In December 2019, a cluster of pneumonia cases from an unknown virus surfaced in Wuhan, China. Based on initial laboratory findings, the disease named Coronavirus disease 2019 (abbreviated as COVID-19), was described as an infectious disease that is caused by severe acute respiratory syndrome coronavirus 2. The COVID-19 outbreak has since spread to about 196 countries and territories in every continent and one international conveyance across the globe. While there are ongoing efforts to curtail the spread of infection which is almost entirely driven by human-to-human transmission, it has accounted for over 2,000,000 confirmed cases with over 100,000 deaths worldwide.
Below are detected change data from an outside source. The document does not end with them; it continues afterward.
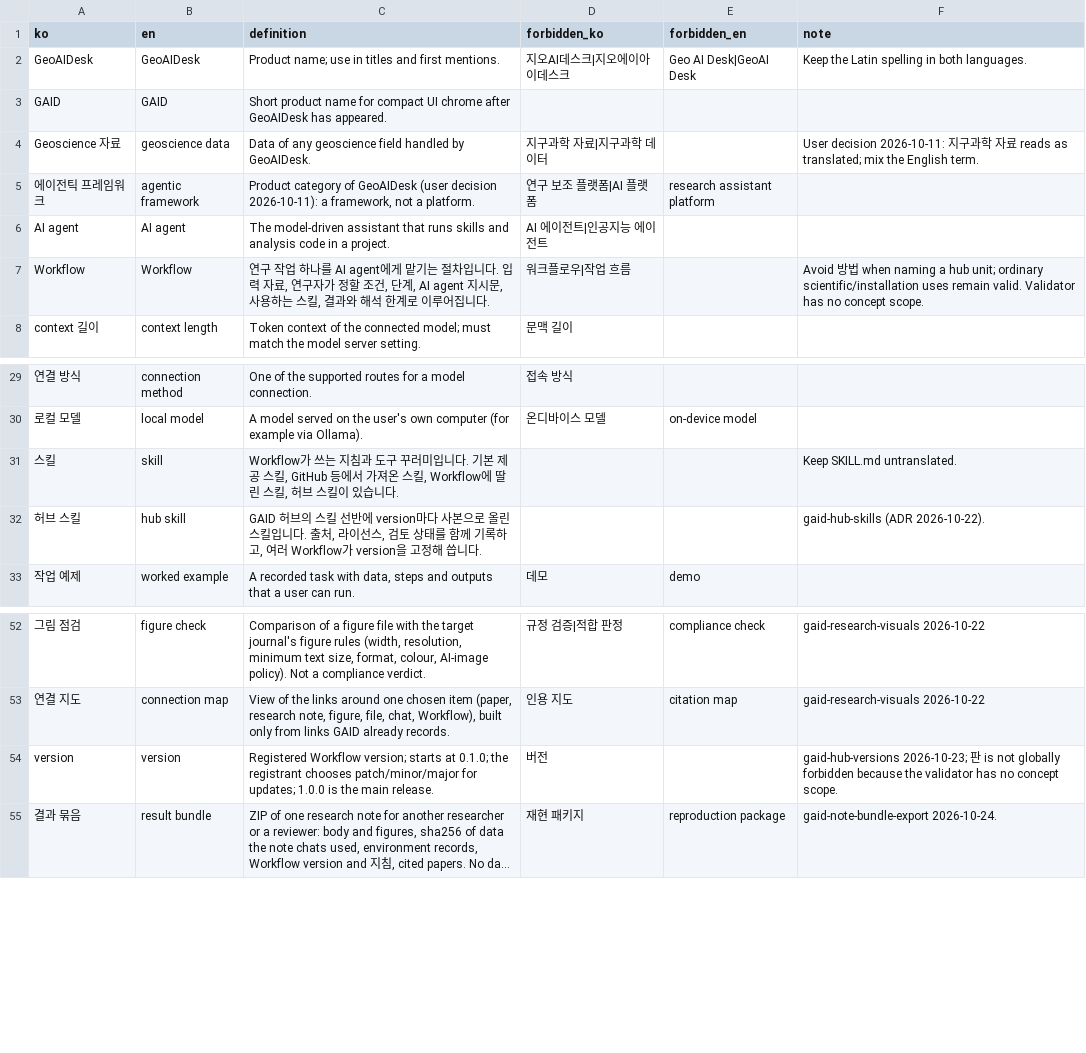
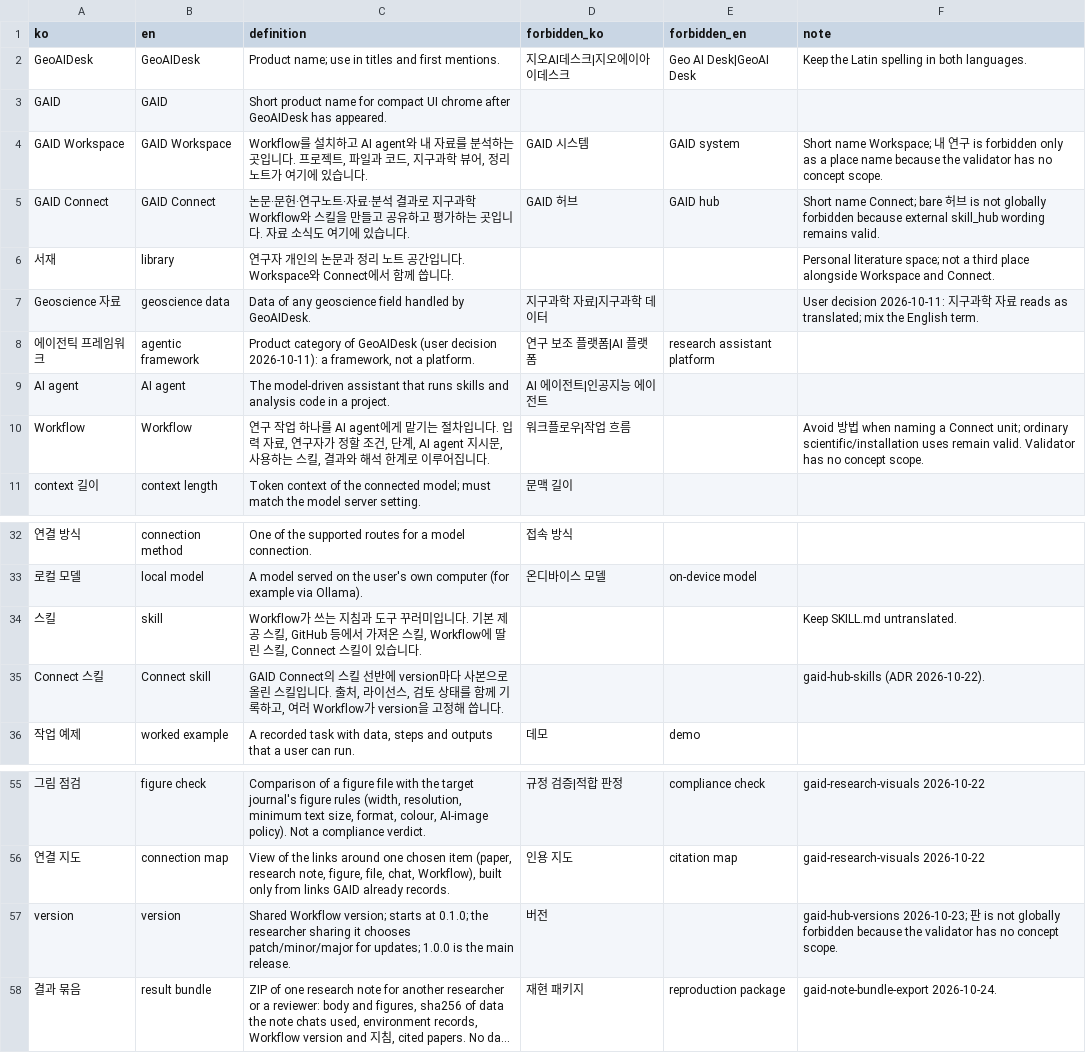
Before and after one commit to kigam-research/geoaidesk, a CSV file: geo/copy/terminology.csv, drawn as a sheet; only a part is shown, gaps mark what is left out; long unchanged cells end in …; removed rows and columns are numbered as before the commit, all else as after; the diff names each change by its address in the sheet, - before the commit and + after, or states it on an @@ line.

Commit message:
Rename GAID places and sharing copy across locales and current docs

```diff
--- a/geo/copy/terminology.csv
+++ b/geo/copy/terminology.csv
+row 4: GAID Workspace | GAID Workspace | Workflow를 설치하고 AI agent와 내 자료를 분석하는 곳입니다. 프로젝트, 파일과 코드, 지구과학 뷰어, 정리 노트가 여기에 있습니다. | GAID 시스템 | GAID system | Short name Workspace; 내 연구 is forbidden only as a place name because the validator has no concept scope.
+row 5: GAID Connect | GAID Connect | 논문·문헌·연구노트·자료·분석 결과로 지구과학 Workflow와 스킬을 만들고 공유하고 평가하는 곳입니다. 자료 소식도 여기에 있습니다. | GAID 허브 | GAID hub | Short name Connect; bare 허브 is not globally forbidden because external skill_hub wording remains valid.
+row 6: 서재 | library | 연구자 개인의 논문과 정리 노트 공간입니다. Workspace와 Connect에서 함께 씁니다. |  |  | Personal literature space; not a third place alongside Workspace and Connect.
-F10 (note): …naming a hub unit; ordinary…
+F10 (note): …naming a Connect unit; ordinary…
-C34 (definition): …스킬, 허브 스킬이…
+C34 (definition): …스킬, Connect 스킬이…
-row 32: 허브 스킬 | hub skill | GAID 허브의 스킬 선반에 version마다 사본으로 올린 스킬입니다. 출처, 라이선스, 검토 상태를 함께 기록하고, 여러 Workflow가 version을 고정해 씁니다. |  |  | gaid-hub-skills (ADR 2026-10-22).
+row 35: Connect 스킬 | Connect skill | GAID Connect의 스킬 선반에 version마다 사본으로 올린 스킬입니다. 출처, 라이선스, 검토 상태를 함께 기록하고, 여러 Workflow가 version을 고정해 씁니다. |  |  | gaid-hub-skills (ADR 2026-10-22).
-C57 (definition): Registered Workflow version; starts at 0.1.0; the registrant chooses patch/minor/major…
+C57 (definition): Shared Workflow version; starts at 0.1.0; the researcher sharing it chooses patch/minor/major…
```
Also changed, not shown: 59 other files.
Consequently, there is no known cure for this disease and the only preventive measure to curtail the spread of the virus is mainly isolations and lockdown. This method has resulted in economic loss to government, corporate entity and individuals. Also the tragic health hazards and human consequences of the COVID-19 pandemic, the economic uncertainties, and disruptions that have resulted come at a significant cost to the global economy. The United Nations Trade and Development Agency (UNCTAD) put the cost of the outbreak at about US$2 trillion in 2020.
The Nigerian economy is not insulated from these consequences. The emergence of COVID-19 and its increasing incidence in Nigeria has called for drastic review and changes in the earlier revenue expectations and fiscal projections.